Where Did It All Begin?
Long before the first modern horseshoe came up, man has been taking care of the horse’s hooves. Throughout Asia, horsemen covered their horses’ hooves with boots made out of woven plants or leather hides.
These primitive horseshoes were often put on horses who had injured or sore feet. The boots protected against future injuries and allowed the feet to heal.
At the turn of the 1st century, the ancient Romans deemed the woven boots not enough for the paved roadways they had laid. Steeds had become a valuable tool of war during that time.
To improve protection, horses were outfitted with sandals which were inspired by those worn by Roman soldiers. A combination of metal and leather materials were used to cover the horses’ hooves and then fastened using leather straps.
The problem with the sandal became apparent when the horses were made to traverse wet lands and during the cold months when snow covered the land. The moisture and the cold temperatures made getting a foothold on the frozen surfaces extremely difficult. Thus, the metal horseshoe was born.
The Lucky Shoe
After trying various designs and remedies, the metal horseshoe was invented. The first iterations came up around the 6th and 7th centuries
The metal horseshoe became so popular that tales have been told involving it. There’s even a patron saint for farriers.
The inventor of the first ever nailed metal horseshoe is unknown, but this practice became mainstream around 1000 AD in Europe. The first horseshoes were made of bronze. They were lightweight and the outer rim was scalloped. It also took six nails to affix to the horse’s hooves.
Since metal was expensive, the scalloped design gradually disappeared, ending with a “U” shape, and became heavier and required six nails.
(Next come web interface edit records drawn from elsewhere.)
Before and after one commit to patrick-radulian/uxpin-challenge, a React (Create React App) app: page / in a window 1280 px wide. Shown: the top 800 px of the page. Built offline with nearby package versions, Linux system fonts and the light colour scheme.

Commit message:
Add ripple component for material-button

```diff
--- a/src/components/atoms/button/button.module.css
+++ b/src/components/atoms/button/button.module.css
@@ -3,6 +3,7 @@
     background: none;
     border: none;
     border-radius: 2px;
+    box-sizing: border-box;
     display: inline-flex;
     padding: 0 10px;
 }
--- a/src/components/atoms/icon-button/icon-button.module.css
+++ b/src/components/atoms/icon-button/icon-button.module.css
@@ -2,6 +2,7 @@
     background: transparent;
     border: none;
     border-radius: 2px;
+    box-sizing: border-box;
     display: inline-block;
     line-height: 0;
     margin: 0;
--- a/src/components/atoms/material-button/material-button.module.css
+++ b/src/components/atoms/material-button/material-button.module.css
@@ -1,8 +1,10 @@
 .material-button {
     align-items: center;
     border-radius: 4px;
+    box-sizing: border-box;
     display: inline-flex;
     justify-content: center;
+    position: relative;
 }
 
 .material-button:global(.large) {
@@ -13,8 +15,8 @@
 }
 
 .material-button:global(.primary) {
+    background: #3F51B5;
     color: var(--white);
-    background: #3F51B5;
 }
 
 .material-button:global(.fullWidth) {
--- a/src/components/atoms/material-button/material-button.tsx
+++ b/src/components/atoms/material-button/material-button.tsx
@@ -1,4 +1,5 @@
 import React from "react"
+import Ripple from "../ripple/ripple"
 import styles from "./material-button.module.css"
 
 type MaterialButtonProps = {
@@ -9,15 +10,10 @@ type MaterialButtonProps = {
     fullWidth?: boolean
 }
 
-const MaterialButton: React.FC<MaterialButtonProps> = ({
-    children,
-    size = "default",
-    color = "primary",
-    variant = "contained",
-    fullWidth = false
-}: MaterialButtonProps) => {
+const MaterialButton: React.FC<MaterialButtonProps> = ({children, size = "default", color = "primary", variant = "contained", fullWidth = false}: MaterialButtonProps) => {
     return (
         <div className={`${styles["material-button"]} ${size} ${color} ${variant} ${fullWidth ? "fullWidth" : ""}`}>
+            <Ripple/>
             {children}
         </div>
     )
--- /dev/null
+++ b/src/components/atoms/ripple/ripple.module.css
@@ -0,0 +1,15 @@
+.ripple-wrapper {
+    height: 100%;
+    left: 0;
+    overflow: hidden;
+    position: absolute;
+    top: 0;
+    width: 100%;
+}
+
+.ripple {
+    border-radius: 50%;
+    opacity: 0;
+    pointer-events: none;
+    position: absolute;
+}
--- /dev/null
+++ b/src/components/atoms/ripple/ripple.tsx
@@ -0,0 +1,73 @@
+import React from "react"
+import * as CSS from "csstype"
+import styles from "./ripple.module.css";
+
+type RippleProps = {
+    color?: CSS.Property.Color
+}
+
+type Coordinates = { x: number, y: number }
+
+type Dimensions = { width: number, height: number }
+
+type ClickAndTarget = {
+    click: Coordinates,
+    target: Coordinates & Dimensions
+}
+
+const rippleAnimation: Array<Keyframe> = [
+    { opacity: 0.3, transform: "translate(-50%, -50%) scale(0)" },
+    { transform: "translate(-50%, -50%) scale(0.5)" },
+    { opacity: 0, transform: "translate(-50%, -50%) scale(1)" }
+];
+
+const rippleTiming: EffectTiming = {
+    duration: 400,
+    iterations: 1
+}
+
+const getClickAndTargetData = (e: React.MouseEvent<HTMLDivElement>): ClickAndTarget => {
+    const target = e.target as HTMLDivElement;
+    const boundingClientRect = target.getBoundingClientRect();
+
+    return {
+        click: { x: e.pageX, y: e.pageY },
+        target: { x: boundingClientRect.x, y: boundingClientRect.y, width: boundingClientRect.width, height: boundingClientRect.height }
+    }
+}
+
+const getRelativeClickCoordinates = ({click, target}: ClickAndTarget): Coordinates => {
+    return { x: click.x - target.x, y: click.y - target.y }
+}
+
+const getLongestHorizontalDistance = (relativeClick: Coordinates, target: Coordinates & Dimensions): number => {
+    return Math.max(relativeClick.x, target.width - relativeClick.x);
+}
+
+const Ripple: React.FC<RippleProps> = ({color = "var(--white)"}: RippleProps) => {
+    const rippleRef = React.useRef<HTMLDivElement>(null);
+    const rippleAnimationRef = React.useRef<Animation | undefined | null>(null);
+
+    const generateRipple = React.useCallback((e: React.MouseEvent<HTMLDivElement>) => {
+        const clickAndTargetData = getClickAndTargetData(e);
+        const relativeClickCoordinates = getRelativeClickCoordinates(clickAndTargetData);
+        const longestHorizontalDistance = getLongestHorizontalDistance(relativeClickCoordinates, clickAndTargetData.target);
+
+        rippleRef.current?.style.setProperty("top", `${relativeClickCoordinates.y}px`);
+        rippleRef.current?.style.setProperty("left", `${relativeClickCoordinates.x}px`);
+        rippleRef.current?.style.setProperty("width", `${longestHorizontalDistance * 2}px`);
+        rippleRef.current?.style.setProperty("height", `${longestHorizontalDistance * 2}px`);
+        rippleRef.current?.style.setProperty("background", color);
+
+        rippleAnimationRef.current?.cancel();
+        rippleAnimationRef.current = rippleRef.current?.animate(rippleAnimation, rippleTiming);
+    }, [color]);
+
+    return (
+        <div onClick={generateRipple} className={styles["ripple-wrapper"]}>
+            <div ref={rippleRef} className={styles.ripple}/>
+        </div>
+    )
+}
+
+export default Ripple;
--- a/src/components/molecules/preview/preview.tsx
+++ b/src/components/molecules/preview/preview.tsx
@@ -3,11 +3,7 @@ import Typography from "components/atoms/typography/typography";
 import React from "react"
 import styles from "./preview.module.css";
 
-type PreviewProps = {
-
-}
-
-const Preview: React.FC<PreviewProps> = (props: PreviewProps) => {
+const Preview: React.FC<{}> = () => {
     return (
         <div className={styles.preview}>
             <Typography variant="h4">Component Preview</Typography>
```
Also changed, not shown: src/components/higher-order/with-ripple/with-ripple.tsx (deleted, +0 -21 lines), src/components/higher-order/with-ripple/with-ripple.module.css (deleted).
In England, coins and horseshoes were cast from iron, but the latter usually were more valued. Horseshoes were used as currency as payment for taxes during the 12th century, the time of the crusades.
It was also around this time when horseshoes because the symbol of good luck. During festive occasions, a silver horseshoe would be lightly affixed to a hoof before the parade. Whoever retrieved it, won a prize.
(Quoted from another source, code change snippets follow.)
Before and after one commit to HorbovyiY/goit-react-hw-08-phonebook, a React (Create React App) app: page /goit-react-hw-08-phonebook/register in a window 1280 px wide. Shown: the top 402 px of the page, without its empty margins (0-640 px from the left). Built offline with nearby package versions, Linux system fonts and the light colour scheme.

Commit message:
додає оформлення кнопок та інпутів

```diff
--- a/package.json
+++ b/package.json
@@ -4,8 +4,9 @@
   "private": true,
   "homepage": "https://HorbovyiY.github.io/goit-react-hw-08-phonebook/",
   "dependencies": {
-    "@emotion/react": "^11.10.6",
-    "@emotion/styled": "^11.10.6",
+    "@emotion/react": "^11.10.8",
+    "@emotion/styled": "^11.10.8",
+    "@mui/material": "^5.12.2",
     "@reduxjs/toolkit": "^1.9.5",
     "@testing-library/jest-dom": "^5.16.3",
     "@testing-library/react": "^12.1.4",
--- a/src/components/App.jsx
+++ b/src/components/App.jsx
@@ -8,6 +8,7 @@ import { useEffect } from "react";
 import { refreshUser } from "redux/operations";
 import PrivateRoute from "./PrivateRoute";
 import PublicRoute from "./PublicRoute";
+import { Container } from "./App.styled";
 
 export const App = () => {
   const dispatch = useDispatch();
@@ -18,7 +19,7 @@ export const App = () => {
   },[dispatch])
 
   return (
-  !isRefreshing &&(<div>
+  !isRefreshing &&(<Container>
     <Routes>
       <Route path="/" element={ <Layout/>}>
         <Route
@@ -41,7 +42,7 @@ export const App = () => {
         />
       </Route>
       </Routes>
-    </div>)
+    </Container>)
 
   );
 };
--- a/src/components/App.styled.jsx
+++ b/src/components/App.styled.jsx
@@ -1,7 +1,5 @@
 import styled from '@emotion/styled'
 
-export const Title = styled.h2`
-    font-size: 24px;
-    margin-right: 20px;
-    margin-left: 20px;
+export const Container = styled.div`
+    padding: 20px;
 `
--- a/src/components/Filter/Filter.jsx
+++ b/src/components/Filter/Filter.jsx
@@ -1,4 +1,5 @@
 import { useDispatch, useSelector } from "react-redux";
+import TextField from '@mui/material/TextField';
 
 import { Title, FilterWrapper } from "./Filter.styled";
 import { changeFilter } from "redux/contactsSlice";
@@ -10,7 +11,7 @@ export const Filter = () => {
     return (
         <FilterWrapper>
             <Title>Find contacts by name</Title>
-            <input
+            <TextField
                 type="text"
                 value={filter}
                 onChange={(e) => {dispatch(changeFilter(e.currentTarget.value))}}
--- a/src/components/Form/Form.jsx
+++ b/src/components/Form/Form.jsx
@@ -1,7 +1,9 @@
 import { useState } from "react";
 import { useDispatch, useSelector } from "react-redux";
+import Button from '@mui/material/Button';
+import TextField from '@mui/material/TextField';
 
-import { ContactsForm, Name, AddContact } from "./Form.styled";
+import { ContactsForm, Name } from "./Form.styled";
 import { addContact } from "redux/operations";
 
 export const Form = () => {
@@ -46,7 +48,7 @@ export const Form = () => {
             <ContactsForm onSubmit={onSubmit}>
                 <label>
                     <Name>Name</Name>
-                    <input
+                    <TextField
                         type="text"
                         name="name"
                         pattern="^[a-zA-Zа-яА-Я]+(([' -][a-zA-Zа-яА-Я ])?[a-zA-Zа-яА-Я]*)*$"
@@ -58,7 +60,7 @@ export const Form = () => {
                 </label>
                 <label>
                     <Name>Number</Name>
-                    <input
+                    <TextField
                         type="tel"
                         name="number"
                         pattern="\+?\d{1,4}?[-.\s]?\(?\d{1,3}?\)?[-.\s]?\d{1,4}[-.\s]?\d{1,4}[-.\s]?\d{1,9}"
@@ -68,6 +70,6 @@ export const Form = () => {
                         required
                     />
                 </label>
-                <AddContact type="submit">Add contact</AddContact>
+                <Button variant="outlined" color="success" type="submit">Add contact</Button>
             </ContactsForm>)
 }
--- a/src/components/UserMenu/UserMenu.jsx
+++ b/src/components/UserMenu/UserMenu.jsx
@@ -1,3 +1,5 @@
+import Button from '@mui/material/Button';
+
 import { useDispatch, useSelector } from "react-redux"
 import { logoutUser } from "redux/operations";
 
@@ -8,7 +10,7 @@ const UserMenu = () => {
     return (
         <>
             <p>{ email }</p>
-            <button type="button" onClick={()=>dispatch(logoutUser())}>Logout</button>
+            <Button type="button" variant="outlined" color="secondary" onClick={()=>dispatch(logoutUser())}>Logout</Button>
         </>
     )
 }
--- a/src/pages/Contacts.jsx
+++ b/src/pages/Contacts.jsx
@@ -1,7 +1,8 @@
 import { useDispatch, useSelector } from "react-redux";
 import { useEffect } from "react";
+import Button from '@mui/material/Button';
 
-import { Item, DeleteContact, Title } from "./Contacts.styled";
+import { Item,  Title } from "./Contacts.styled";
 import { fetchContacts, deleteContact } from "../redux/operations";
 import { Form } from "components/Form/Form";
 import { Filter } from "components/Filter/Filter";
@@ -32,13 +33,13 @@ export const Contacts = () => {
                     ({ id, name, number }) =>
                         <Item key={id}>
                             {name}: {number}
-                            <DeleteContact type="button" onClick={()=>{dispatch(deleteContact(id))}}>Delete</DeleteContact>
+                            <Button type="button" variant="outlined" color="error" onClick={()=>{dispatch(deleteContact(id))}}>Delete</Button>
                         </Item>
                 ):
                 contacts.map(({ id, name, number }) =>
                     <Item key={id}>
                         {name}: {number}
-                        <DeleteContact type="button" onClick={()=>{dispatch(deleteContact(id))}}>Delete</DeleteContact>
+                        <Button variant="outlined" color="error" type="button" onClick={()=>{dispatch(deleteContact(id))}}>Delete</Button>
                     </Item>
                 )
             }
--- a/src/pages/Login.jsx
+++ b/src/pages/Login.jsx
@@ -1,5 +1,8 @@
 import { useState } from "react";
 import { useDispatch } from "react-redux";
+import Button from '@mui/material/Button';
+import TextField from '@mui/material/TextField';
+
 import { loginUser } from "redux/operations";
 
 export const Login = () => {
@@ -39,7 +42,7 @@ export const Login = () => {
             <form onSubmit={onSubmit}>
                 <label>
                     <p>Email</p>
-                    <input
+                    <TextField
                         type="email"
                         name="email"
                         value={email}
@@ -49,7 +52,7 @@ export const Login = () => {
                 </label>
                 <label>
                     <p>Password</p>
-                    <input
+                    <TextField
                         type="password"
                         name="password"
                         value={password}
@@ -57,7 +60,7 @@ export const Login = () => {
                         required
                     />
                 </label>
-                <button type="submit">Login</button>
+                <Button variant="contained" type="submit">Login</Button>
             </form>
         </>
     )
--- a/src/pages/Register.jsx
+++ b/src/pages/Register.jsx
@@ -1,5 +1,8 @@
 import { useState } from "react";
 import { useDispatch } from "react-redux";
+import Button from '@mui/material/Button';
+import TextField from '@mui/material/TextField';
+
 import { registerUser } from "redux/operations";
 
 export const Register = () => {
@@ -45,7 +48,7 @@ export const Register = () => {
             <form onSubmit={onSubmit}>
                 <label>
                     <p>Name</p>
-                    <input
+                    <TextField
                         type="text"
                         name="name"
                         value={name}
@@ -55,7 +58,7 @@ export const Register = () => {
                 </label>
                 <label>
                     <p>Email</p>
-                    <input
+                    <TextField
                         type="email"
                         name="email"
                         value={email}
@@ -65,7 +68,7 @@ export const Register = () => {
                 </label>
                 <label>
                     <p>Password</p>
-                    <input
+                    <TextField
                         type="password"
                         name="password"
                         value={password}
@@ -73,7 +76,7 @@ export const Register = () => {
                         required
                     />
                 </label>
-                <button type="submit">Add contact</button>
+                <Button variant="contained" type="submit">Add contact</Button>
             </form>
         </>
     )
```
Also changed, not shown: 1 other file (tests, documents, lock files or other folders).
Horseshoes were also used like talismans to ward off bad luck and warding off the devil.
During the 13th century, horseshoe makers began forging them in large quantities and made them available ready-made. The shoes also became longer and wider for horses used in war, travel, and trade.
The practice of shoeing horses became a popular profession in France and Great Britain during the 16th century.
During the dawn of the Industrial Revolution, the production of horseshoes became even more popular. Machines were invented to cast shoes for mass production. Having this machine proved advantageous for Northern forces in the 1850s during the Civil War.
The Modern Horseshoe
The horseshoes of today are made of lighter materials like aluminum. Rubber pads became the precursor to the modern hoof pads. There are even horseshoes made of plastic, which don’t need nailing.